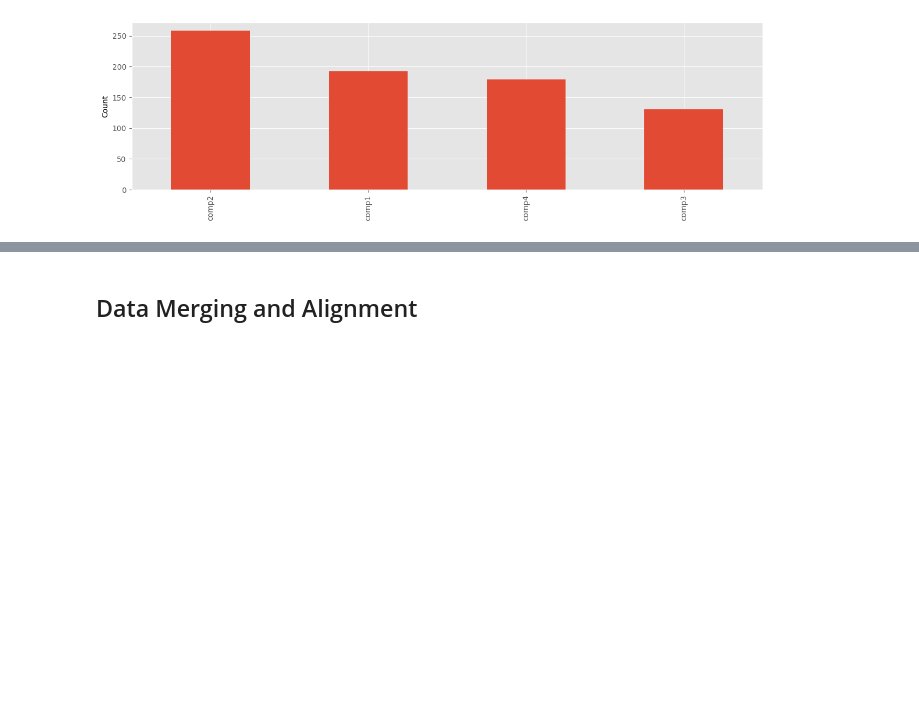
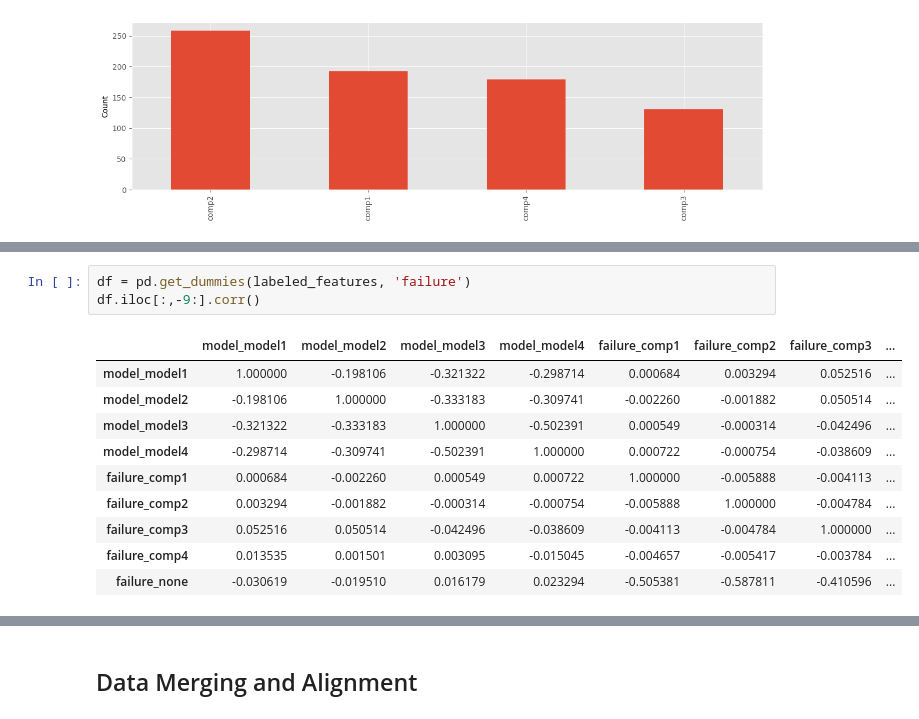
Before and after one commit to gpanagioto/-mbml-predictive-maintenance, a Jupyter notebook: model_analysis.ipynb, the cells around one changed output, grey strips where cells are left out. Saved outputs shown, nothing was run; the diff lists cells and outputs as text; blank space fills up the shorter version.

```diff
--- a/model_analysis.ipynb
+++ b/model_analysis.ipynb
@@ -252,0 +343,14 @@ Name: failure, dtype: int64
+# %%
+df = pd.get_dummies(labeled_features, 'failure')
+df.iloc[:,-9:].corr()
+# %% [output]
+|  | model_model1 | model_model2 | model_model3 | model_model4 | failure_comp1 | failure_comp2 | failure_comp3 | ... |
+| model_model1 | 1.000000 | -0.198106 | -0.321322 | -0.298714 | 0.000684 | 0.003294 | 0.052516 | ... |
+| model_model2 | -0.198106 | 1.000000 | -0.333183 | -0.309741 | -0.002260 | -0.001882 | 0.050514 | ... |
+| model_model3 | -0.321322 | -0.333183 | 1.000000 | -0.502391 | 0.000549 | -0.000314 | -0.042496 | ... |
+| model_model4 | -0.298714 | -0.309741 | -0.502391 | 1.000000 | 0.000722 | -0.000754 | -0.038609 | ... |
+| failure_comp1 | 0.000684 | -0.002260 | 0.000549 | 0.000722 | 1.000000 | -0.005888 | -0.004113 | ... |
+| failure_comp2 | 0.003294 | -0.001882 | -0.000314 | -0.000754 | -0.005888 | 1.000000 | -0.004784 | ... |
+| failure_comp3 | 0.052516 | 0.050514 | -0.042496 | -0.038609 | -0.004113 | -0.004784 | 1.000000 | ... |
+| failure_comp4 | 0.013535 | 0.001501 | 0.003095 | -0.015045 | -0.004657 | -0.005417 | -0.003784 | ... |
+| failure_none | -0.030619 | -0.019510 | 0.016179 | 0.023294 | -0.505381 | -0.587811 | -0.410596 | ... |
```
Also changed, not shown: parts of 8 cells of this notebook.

==*==

Sift through the entries and copy every line with "ipynb".

Before and after one commit to gpanagioto/-mbml-predictive-maintenance, a Jupyter notebook: model_analysis.ipynb, the cells around one changed output, grey strips where cells are left out. Saved outputs shown, nothing was run; the diff lists cells and outputs as text; blank space fills up the shorter version.
--- a/model_analysis.ipynb
+++ b/model_analysis.ipynb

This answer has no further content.